The Carer Positive scheme for employers will require some basic recognition of Carers rights and awareness of some of the difficulties experienced by working Carers.
People who care for a family member should still be able to pursue some degree of freedom to exercise the legal rights most take for granted. This includes being able to have interests and past times and some semblance of a social life and perhaps a relationship. It also means having ambitions and the chance to realise them in a career or by pursuing academic qualifications.
Despite the fact I work for a local authority and have done for over 25 years I have not fared well since my Carer responsibilities have intensified. Yes I have flexi working but this suits the job I currently do. It is incredible how many people in a social work setting appear to grudge me this. Last year my job role of over a decade was downgraded and my family have faced a very significant drop in income. I was encouraged to go for another post to preserve my earnings but knew this would tip my life work balance and have been unfair to both parties.
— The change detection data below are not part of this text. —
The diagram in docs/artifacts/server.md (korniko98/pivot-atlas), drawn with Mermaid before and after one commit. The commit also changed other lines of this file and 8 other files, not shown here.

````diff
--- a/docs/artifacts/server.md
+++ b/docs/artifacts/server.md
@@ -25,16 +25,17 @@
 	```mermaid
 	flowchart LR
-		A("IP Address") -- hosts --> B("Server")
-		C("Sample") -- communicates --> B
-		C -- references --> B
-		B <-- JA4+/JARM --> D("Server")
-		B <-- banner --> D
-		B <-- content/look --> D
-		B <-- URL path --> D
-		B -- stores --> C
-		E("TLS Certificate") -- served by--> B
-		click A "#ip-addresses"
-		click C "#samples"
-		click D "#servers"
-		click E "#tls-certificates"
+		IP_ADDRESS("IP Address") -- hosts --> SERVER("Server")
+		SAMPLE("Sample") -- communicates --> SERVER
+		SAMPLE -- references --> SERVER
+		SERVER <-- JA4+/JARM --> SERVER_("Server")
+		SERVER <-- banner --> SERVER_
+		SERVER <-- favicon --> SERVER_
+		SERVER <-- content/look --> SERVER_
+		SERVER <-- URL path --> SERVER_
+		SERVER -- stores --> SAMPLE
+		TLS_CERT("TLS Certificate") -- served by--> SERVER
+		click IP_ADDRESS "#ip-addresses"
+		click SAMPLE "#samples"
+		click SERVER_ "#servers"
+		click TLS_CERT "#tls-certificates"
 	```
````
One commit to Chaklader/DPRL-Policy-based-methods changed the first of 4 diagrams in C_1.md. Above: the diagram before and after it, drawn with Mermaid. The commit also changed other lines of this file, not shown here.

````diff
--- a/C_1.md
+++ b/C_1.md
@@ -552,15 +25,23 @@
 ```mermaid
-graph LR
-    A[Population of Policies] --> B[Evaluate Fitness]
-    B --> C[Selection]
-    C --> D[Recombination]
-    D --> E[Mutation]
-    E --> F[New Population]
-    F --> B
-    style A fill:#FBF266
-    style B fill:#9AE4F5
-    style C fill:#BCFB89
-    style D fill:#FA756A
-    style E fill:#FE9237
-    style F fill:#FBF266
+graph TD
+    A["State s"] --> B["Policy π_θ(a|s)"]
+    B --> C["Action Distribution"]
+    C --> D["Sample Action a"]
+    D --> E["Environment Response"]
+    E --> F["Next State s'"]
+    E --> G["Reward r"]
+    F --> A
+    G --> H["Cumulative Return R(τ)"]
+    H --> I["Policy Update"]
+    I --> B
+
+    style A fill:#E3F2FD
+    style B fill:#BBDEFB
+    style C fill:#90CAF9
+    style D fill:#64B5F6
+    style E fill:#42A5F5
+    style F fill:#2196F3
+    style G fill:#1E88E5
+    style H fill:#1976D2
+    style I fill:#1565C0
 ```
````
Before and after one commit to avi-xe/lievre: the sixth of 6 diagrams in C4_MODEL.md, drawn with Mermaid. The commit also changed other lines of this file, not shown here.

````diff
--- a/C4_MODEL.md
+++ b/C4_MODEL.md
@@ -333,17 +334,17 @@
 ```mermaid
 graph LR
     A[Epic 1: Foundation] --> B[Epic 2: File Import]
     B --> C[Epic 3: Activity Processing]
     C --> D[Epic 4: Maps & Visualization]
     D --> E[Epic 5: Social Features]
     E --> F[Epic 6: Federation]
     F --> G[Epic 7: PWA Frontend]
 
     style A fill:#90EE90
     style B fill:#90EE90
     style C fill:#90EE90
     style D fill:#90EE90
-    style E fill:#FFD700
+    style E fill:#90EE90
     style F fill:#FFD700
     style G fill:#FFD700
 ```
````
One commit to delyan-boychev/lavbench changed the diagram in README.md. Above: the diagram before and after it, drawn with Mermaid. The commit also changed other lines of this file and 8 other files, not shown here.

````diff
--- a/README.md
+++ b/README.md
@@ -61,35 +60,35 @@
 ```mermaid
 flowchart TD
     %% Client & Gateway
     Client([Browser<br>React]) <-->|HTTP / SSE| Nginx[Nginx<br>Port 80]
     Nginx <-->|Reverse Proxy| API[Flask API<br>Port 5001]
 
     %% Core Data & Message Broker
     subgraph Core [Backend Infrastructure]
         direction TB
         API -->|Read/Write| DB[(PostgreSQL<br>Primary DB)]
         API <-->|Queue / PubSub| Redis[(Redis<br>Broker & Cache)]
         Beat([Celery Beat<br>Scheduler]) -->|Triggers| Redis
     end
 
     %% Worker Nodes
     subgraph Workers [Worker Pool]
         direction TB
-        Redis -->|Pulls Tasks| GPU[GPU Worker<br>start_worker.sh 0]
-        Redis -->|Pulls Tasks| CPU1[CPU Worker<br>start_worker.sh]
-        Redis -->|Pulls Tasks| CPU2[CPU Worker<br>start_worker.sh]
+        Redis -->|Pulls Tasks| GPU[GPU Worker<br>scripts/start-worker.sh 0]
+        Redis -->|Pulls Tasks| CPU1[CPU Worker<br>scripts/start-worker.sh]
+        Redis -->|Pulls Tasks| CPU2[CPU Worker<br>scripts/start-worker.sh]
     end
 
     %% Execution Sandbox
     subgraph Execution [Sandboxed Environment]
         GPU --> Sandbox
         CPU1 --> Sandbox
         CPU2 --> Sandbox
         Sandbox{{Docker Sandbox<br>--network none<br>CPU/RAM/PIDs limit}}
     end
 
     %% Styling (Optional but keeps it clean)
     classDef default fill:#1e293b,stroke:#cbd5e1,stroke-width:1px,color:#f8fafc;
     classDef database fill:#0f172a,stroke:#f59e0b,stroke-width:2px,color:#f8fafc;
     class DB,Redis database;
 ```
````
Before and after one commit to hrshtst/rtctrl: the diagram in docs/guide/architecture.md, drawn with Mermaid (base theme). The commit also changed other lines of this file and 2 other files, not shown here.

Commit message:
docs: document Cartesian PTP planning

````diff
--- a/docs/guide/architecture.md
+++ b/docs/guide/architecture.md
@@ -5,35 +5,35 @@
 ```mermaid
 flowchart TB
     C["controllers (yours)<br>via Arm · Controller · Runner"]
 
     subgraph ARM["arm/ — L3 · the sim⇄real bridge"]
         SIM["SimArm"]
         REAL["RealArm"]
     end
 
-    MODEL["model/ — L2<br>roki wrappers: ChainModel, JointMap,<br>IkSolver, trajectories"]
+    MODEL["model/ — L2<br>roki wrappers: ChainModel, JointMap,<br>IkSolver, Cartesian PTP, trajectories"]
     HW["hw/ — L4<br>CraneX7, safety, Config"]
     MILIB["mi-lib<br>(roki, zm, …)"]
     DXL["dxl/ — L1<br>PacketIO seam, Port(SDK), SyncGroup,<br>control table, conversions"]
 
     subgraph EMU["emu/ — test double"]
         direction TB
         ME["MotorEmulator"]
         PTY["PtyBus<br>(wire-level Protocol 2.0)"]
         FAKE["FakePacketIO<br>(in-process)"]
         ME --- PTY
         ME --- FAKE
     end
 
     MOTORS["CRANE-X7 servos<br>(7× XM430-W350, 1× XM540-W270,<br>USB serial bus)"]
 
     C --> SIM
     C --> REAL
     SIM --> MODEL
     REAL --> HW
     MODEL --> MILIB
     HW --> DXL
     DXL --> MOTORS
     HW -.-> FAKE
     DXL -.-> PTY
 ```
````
In a local authority hierarchy is everything and I feel that both my skills and experience are regularly disregarded and over looked.
Sadly it is simply another disadvantage faced by unpaid Carers.
You can find out more about the Carer Positive scheme at the link below.